→ **What to produce**
Below are lines of data; count those containing the word "points" and write nothing but the number.

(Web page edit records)
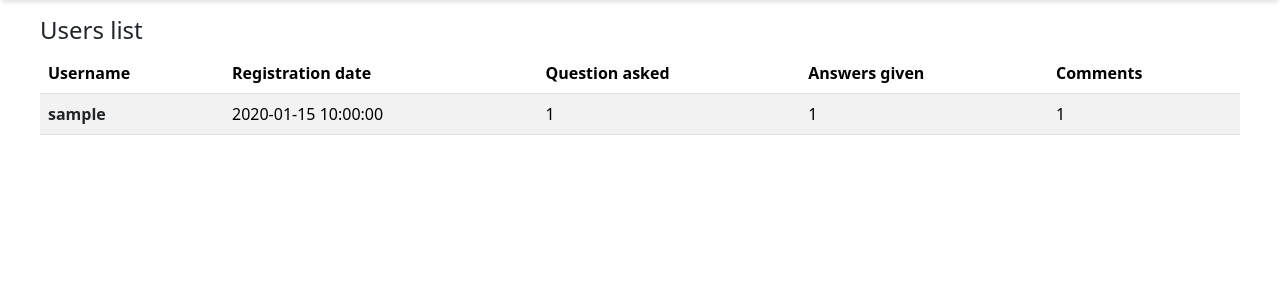
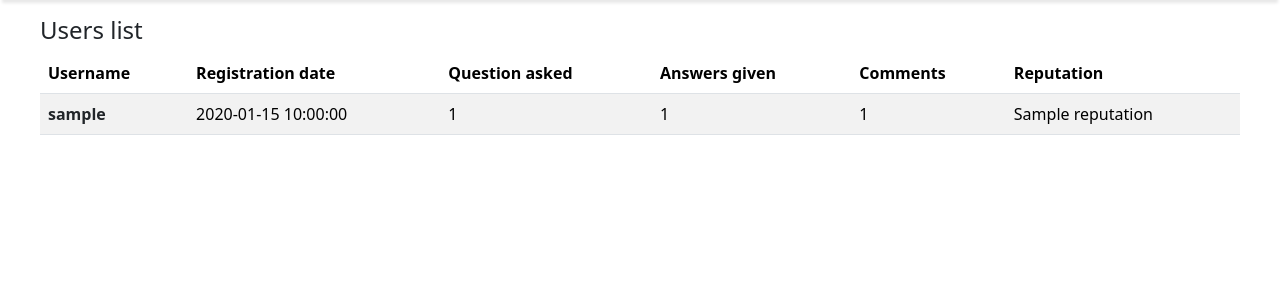
Before and after one commit to RadekRo/ask-mate-sprint-3, a Flask app: template templates/users.html in a window 1280 px wide. Shown: the part 54-354 px from the top of the page. Run offline with Flask 2, Linux system fonts and the light colour scheme; the template is opened without the code that fills it: most values are stand-ins (such as "Sample title", 1, 10 or a date in 2020); some libraries are stand-ins or nearby versions.

Commit message:
Reputation system corrected and tested. Done

```diff
--- a/data_handler.py
+++ b/data_handler.py
@@ -65,7 +65,8 @@ def get_users_list(cursor):
         SELECT u.id, u.login, u.registration_date,
             COUNT(DISTINCT q.id) AS num_questions,
             COUNT(DISTINCT a.id) AS num_answers,
-            COUNT(DISTINCT c.id) AS num_comments
+            COUNT(DISTINCT c.id) AS num_comments,
+            reputation
         FROM users u
         LEFT JOIN question q ON u.id = q.author
         LEFT JOIN answer a ON u.id = a.author
@@ -81,7 +82,8 @@ def get_user_data(cursor, user_id):
         SELECT u.id, u.login, u.registration_date,
             COUNT(DISTINCT q.id) AS num_questions,
             COUNT(DISTINCT a.id) AS num_answers,
-            COUNT(DISTINCT c.id) AS num_comments
+            COUNT(DISTINCT c.id) AS num_comments,
+            reputation
         FROM users u
         LEFT JOIN question q ON u.id = q.author
         LEFT JOIN answer a ON u.id = a.author
@@ -618,7 +620,7 @@ def unaccept_answer(cursor, answer_id):
 def increase_user_reputation(cursor, author_id, points):
     query = """
     UPDATE users
-    SET reputation += %(points)s
+    SET reputation = reputation + %(points)s
     WHERE id = %(id)s
     """
     data = {'id': author_id, 'points': points}
@@ -629,7 +631,7 @@ def increase_user_reputation(cursor, author_id, points):
 def decrease_user_reputation(cursor, author_id, points):
     query = """
     UPDATE users
-    SET reputation -= %(points)s
+    SET reputation = reputation - %(points)s
     WHERE id = %(id)s
     """
     data = {'id': author_id, 'points': points}
--- a/templates/user-details.html
+++ b/templates/user-details.html
@@ -27,6 +27,10 @@
             <tr>
                 <td>Comments:</td>
                 <td>{{ user_data['num_comments'] }}</td>
+            </tr>
+            <tr>
+                <td>Reputation:</td>
+                <td>{{ user_data['reputation'] }}</td>
             </tr>
         </tbody>
     </table>
--- a/templates/users.html
+++ b/templates/users.html
@@ -19,6 +19,9 @@
                 <th scope="col text-center">
                     Comments
                 </th>
+                <th scope="col text-center">
+                    Reputation
+                </th>
             </tr>
         </thead>
         <tbody>
@@ -29,6 +32,7 @@
                 <td>{{ user['num_questions'] }}</td>
                 <td>{{ user['num_answers'] }}</td>
                 <td>{{ user['num_comments'] }}</td>
+                <td>{{ user['reputation'] }}</td>
             </tr>
             {% endfor %}
         </tbody>
```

→ **The completed task**
9